Web document revisions:
[Start of section]

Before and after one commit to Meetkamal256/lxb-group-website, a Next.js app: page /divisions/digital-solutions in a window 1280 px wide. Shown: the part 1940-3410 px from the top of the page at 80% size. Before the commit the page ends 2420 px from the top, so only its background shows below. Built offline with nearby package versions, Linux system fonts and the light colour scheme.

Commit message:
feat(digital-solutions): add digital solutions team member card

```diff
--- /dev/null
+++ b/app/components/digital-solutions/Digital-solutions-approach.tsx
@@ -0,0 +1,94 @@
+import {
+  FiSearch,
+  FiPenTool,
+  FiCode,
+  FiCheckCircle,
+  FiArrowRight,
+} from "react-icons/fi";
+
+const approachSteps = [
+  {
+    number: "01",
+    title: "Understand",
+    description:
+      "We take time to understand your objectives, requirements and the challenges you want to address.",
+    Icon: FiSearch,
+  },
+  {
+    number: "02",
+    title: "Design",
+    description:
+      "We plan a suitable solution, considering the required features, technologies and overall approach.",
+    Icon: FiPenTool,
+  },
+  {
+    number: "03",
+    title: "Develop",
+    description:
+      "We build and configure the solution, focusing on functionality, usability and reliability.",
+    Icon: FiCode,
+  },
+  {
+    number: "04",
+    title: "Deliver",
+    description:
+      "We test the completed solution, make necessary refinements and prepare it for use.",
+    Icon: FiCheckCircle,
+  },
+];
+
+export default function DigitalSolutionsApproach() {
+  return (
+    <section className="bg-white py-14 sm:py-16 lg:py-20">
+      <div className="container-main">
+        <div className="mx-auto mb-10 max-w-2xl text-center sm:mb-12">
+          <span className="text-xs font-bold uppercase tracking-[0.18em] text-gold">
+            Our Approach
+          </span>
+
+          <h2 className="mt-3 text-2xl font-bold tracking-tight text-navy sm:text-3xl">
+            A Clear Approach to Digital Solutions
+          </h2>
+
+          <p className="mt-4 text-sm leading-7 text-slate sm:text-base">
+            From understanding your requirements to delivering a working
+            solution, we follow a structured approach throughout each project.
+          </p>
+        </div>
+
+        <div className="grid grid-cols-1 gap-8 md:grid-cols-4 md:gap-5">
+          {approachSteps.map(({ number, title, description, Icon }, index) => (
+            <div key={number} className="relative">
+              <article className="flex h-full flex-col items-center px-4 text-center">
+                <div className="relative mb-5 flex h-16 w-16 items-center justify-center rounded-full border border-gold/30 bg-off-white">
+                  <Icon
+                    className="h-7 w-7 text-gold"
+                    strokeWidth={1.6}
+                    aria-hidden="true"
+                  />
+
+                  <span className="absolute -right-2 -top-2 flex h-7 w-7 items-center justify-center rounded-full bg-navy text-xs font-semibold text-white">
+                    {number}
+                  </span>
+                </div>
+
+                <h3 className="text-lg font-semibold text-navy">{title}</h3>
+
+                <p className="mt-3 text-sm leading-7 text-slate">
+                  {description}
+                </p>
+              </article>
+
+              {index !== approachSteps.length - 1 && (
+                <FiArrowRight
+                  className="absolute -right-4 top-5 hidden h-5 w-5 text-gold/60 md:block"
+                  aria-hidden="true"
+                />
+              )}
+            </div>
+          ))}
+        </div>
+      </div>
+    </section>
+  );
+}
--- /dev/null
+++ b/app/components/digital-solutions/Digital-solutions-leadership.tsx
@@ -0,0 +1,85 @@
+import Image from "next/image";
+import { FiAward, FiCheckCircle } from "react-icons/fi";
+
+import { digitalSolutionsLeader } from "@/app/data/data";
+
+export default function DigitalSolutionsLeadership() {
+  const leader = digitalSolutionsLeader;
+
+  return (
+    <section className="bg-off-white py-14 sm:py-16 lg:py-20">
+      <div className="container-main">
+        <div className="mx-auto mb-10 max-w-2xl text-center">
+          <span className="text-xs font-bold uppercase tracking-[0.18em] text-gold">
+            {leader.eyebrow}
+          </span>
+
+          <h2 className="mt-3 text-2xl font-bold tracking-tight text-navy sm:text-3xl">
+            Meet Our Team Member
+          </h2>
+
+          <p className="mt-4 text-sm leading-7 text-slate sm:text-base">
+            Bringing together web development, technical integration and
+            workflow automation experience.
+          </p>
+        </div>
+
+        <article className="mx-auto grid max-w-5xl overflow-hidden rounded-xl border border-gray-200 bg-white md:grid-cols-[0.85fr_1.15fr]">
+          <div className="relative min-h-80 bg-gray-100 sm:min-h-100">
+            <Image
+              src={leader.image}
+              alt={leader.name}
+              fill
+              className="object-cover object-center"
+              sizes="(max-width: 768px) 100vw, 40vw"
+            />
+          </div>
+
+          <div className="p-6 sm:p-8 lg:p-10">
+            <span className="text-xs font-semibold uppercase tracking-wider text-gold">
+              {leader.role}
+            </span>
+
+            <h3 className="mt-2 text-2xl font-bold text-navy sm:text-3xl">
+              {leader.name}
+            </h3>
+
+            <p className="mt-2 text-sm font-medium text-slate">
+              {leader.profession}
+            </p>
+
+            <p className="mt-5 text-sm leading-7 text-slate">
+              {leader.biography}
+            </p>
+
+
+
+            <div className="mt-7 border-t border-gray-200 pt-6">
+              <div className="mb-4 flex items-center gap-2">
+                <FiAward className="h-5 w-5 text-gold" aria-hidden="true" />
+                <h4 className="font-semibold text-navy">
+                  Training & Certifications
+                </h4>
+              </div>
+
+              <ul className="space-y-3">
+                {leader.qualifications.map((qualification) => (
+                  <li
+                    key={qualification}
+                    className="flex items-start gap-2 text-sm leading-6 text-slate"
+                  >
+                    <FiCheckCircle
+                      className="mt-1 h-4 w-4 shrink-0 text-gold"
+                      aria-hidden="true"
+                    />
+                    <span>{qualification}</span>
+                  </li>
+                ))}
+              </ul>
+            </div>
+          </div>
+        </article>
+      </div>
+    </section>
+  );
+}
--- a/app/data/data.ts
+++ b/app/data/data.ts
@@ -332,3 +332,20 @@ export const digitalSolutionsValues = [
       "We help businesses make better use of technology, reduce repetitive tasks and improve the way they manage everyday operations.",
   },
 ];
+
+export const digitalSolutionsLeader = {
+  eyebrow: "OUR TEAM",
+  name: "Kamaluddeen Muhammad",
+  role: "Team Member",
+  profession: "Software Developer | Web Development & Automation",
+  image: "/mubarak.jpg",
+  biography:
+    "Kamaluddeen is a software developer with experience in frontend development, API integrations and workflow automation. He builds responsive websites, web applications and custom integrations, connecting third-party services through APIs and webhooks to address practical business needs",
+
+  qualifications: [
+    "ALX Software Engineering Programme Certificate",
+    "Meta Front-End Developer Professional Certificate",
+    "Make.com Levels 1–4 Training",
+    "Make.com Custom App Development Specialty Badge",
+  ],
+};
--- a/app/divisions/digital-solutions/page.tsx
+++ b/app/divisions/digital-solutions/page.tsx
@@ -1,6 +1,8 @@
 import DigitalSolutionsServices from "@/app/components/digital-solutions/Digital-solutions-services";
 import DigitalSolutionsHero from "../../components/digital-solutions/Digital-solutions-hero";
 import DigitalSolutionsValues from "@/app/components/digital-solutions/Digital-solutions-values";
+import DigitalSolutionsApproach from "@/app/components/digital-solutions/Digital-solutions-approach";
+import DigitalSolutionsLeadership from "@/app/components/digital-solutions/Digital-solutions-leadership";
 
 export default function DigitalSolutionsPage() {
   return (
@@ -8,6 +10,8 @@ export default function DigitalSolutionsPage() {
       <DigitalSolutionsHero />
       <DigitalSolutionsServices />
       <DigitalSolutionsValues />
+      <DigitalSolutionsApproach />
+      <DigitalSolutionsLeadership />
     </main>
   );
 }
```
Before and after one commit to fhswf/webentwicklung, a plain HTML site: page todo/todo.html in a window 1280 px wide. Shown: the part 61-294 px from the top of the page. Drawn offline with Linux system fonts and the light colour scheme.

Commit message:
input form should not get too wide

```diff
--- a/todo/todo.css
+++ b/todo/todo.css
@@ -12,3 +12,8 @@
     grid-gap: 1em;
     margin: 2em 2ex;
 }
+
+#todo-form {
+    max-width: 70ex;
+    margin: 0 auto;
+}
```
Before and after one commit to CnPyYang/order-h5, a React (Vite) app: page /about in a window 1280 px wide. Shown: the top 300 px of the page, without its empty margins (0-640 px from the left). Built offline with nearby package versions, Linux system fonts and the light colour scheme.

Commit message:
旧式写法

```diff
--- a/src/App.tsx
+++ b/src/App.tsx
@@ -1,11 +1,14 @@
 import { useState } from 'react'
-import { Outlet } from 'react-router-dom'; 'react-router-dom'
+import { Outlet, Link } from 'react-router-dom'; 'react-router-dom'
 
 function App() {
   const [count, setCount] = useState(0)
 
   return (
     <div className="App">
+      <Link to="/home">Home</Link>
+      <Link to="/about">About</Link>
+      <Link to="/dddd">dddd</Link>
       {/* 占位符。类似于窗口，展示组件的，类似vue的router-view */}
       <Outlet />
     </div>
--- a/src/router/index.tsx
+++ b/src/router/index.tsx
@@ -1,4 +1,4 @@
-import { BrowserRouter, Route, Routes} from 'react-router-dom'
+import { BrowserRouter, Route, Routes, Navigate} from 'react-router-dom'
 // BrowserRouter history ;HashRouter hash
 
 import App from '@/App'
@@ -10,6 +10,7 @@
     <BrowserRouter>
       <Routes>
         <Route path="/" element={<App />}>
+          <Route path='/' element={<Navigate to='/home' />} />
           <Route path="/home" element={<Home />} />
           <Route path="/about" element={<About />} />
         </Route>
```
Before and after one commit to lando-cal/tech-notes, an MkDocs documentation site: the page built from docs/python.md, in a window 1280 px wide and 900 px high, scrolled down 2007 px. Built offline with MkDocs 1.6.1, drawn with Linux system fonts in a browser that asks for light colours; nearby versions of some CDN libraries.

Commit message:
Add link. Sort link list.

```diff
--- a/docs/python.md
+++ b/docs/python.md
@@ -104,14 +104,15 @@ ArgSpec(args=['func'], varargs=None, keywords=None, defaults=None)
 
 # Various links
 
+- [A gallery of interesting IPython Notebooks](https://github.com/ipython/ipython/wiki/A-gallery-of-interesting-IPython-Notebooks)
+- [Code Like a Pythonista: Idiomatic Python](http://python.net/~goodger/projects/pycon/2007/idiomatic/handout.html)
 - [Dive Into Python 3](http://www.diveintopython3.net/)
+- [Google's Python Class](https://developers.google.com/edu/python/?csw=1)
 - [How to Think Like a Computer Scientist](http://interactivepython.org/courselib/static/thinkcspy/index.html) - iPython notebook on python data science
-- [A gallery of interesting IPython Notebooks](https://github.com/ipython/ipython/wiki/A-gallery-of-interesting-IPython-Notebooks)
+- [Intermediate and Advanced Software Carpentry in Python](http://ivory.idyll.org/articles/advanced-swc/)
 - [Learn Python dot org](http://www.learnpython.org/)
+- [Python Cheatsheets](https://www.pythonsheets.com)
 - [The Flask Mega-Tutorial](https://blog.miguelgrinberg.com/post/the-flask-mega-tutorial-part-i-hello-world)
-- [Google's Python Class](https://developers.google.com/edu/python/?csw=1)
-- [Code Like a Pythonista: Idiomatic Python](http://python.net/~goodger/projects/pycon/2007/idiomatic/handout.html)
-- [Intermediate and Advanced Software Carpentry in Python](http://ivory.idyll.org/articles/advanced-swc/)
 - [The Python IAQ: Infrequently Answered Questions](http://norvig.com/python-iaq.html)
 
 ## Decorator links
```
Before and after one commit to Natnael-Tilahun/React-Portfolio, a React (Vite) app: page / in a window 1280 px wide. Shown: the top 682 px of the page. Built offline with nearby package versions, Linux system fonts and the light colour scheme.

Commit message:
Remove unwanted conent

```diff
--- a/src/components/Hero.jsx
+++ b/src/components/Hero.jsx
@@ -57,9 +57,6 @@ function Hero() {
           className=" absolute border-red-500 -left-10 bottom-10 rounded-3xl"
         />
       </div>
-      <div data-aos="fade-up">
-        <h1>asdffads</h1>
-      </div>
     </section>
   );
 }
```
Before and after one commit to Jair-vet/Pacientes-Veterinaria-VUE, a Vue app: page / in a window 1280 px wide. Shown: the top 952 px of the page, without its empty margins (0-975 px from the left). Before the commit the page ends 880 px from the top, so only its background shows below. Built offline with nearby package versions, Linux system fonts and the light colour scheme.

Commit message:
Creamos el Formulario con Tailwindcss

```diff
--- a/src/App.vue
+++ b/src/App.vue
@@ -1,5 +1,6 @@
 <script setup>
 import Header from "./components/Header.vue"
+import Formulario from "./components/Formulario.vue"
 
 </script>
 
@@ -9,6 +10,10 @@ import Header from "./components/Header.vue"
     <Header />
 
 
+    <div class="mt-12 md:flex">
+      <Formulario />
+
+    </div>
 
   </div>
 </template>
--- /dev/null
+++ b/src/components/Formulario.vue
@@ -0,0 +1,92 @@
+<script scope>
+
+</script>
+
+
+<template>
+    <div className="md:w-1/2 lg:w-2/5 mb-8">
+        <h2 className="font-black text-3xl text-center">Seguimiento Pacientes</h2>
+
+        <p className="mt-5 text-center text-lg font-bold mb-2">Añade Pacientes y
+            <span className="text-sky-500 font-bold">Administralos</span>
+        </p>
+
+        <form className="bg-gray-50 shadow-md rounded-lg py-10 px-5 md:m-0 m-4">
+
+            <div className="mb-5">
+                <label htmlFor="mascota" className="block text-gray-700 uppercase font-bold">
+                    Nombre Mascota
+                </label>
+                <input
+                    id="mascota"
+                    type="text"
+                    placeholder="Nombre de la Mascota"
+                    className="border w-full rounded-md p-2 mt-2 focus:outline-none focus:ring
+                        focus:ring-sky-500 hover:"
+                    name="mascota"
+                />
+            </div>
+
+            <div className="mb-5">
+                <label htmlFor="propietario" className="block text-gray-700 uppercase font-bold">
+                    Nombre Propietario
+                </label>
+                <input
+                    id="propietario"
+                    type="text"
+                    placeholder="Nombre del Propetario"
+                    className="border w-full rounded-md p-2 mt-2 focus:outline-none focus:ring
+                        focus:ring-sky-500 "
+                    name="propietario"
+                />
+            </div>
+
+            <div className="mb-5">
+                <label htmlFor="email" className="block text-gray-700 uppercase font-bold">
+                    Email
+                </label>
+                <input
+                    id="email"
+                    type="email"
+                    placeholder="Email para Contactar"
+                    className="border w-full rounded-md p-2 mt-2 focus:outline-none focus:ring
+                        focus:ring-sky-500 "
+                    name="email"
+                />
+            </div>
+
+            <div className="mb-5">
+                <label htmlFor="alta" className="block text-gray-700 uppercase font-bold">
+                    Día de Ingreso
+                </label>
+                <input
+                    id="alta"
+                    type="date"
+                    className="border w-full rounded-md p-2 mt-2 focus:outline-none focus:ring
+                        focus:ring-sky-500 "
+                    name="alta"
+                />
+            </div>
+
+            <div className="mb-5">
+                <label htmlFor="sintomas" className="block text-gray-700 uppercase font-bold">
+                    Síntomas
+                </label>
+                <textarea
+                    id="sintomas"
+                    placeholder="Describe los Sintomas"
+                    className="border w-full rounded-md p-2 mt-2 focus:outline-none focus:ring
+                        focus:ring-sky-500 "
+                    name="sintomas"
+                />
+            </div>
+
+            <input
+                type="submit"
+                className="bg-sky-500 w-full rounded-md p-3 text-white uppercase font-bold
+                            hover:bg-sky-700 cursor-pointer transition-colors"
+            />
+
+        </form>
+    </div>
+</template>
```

[End of section]

* EXERCISE REQUIREMENTS
What lines above contain the word "center"? Return each such line.

* WRITTEN ANSWER
+        <div className="mx-auto mb-10 max-w-2xl text-center sm:mb-12">
+              <article className="flex h-full flex-col items-center px-4 text-center">
+                <div className="relative mb-5 flex h-16 w-16 items-center justify-center rounded-full border border-gold/30 bg-off-white">
+                  <span className="absolute -right-2 -top-2 flex h-7 w-7 items-center justify-center rounded-full bg-navy text-xs font-semibold text-white">
+        <div className="mx-auto mb-10 max-w-2xl text-center">
+              className="object-cover object-center"
+              <div className="mb-4 flex items-center gap-2">
+        <h2 className="font-black text-3xl text-center">Seguimiento Pacientes</h2>
+        <p className="mt-5 text-center text-lg font-bold mb-2">Añade Pacientes y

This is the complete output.